PRINTED FROM CHICAGO SCHOLARSHIP ONLINE (www.chicago.universitypressscholarship.com). (c) Copyright University of Chicago Press, 2020. All Rights Reserved. An individual user may print out a PDF of a single chapter of a monograph in CHSO for personal use.date: 01 April 2020

Biodiversity, Environmental Justice, and Multispecies Communities

Biodiversity, Environmental Justice, and Multispecies Communities

(p.162) 5 Biodiversity, Environmental Justice, and Multispecies Communities
Imagining Extinction

Ursula K. Heise

University of Chicago Press

This chapter focuses on the political tensions between biodiversity conservation and environmental justice over the last thirty years, which have centered on the privileging of nonhuman species over the welfare of disenfranchised human communities. Through the analysis of three fictional texts that stage this confrontation, Mayra Montero's Tú, la oscuridad (In the Palm of Darkness), the Stanford Graphic Novel Project's Virunga, and Amitav Ghosh's The Hungry Tide, the chapter develops the notion of "multispecies justice." As a theoretical concept, multispecies justice draws on multispecies ethnography, studies of cosmopolitanism, critical animal studies, and Actor-Network-Theory to propose a model for combining justice for different human communities with justice for other species. It proposes that "the human" as a species category should not be assumed as a biological given, but assembled—in both the technical and the political senses of the word—from cultural differences. These differences will also inflect the parallel assembly of what justice means in particular contexts, especially in relation to the avoidable and unavoidable forms of violence that typically accompany encounters between different human communities and between species.

Keywords:   environmental justice, postcolonialism, postcolonial ecocriticism, multispecies ethnography, cultural anthropology, animal welfare, animal rights, biodiversity conservation, species conservation

Chicago Scholarship Online requires a subscription or purchase to access the full text of books within the service. Public users can however freely search the site and view the abstracts and keywords for each book and chapter.
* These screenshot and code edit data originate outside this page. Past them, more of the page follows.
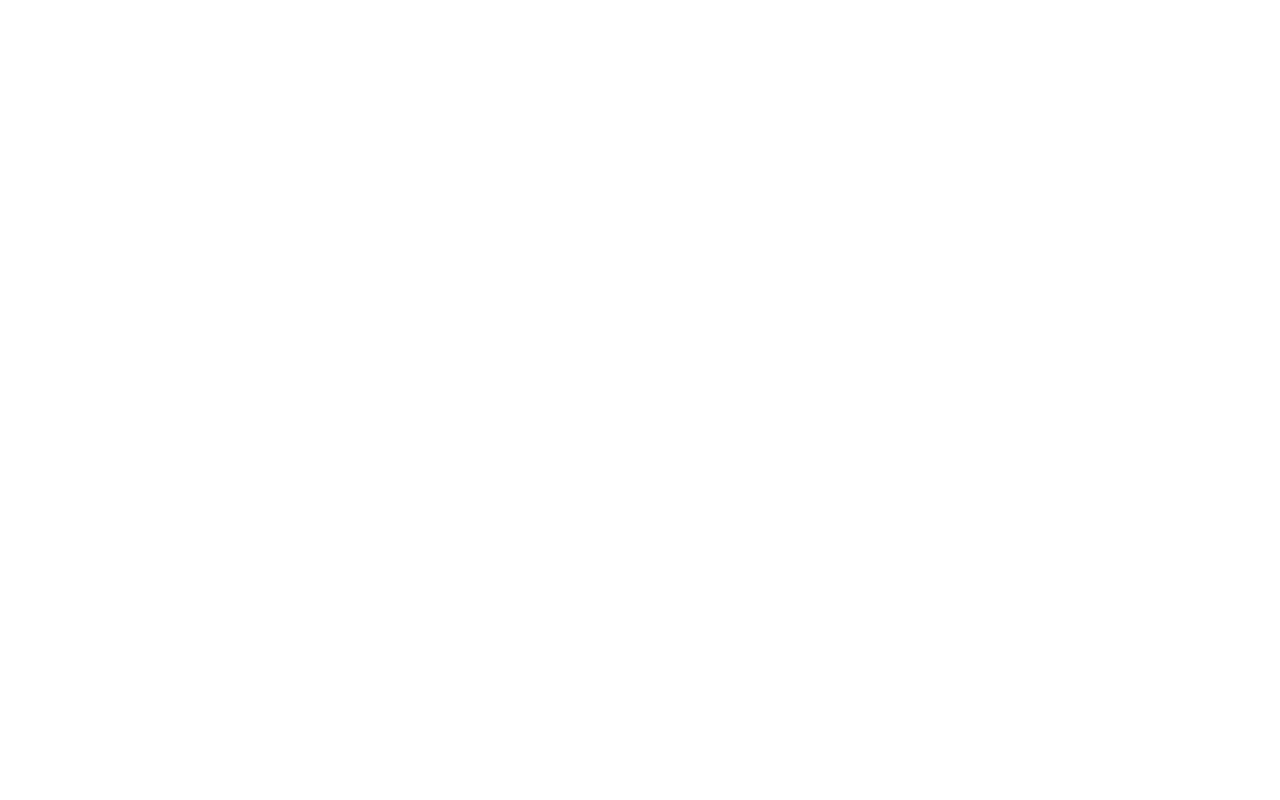
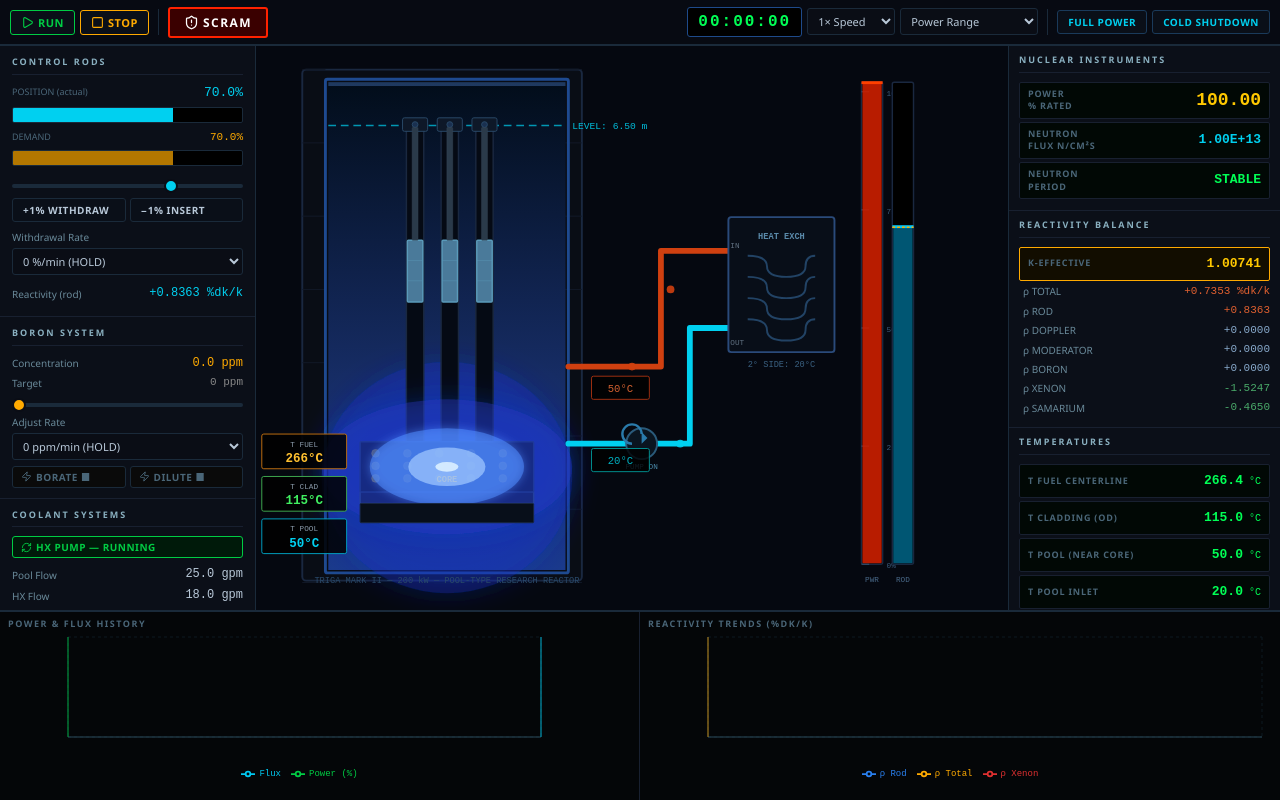
Before and after one commit to hferla2030-max/TRIGA-Mark-II-Simulator, a plain HTML site: page index.html in a window 1280 px wide. Drawn offline with Linux system fonts and the light colour scheme; the site is published under a folder, as on GitHub Pages, so addresses that start at the root find nothing.

Commit message:
Update index.html

```diff
--- a/index.html
+++ b/index.html
@@ -5,8 +5,8 @@
     <link rel="icon" type="image/svg+xml" href="/vite.svg" />
     <meta name="viewport" content="width=device-width, initial-scale=1.0" />
     <title>PCTran TRIGA - Reactor Simulator</title>
-    <script type="module" crossorigin src="/assets/index-DJJvks9R.js"></script>
-    <link rel="stylesheet" crossorigin href="/assets/index-BDnC0hQQ.css">
+    <script type="module" crossorigin src="./assets/index-DJJvks9R.js"></script>
+    <link rel="stylesheet" crossorigin href="./assets/index-BDnC0hQQ.css">
   </head>
   <body>
     <div id="root"></div>
```
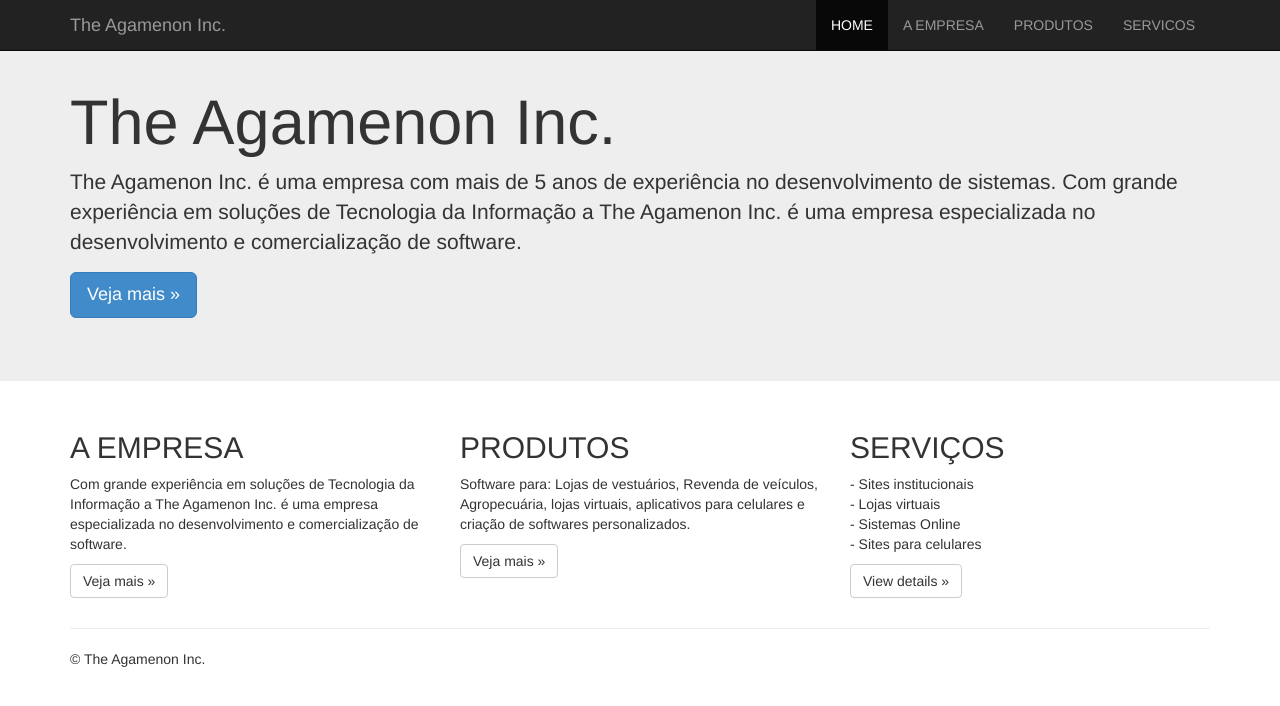
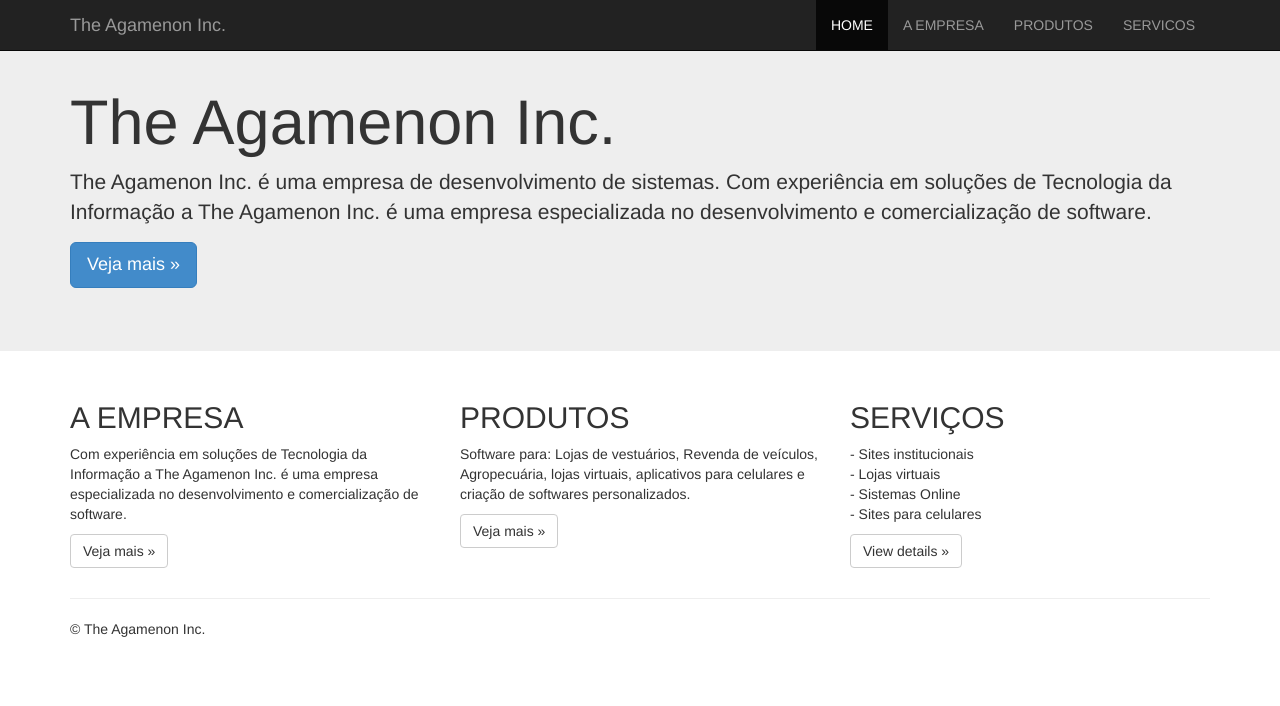
Before and after one commit to felipemourao1/The-Agamenon, a plain HTML site: page index.html in a window 1280 px wide. Drawn offline with nearby package versions, Linux system fonts and the light colour scheme.

Commit message:
Update index.html

```diff
--- a/index.html
+++ b/index.html
@@ -51,8 +51,8 @@
       	<br />
         <h1>The Agamenon Inc.</h1>
         <p>
-        	The Agamenon Inc. é uma empresa com mais de 5 anos de experiência no desenvolvimento de sistemas.
-        	Com grande experiência em soluções de Tecnologia da Informação a The Agamenon Inc. é uma empresa especializada
+        	The Agamenon Inc. é uma empresa de desenvolvimento de sistemas.
+        	Com experiência em soluções de Tecnologia da Informação a The Agamenon Inc. é uma empresa especializada
         	no desenvolvimento e comercialização de software.
         </p>
         <p><a class="btn btn-primary btn-lg" role="button">Veja mais &raquo;</a></p>
@@ -66,7 +66,7 @@
         <div class="col-md-4">
           <h2>A EMPRESA</h2>
           <p>
-          	Com grande experiência em soluções de Tecnologia da Informação a The Agamenon Inc. é uma empresa especializada no
+          	Com experiência em soluções de Tecnologia da Informação a The Agamenon Inc. é uma empresa especializada no
           	desenvolvimento e comercialização de software.
           </p>
           <p><a class="btn btn-default" href="#">Veja mais &raquo;</a></p>
```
Please, subscribe or login to access full text content.

If you think you should have access to this title, please contact your librarian.

To troubleshoot, please check our FAQs, and if you can't find the answer there, please contact us.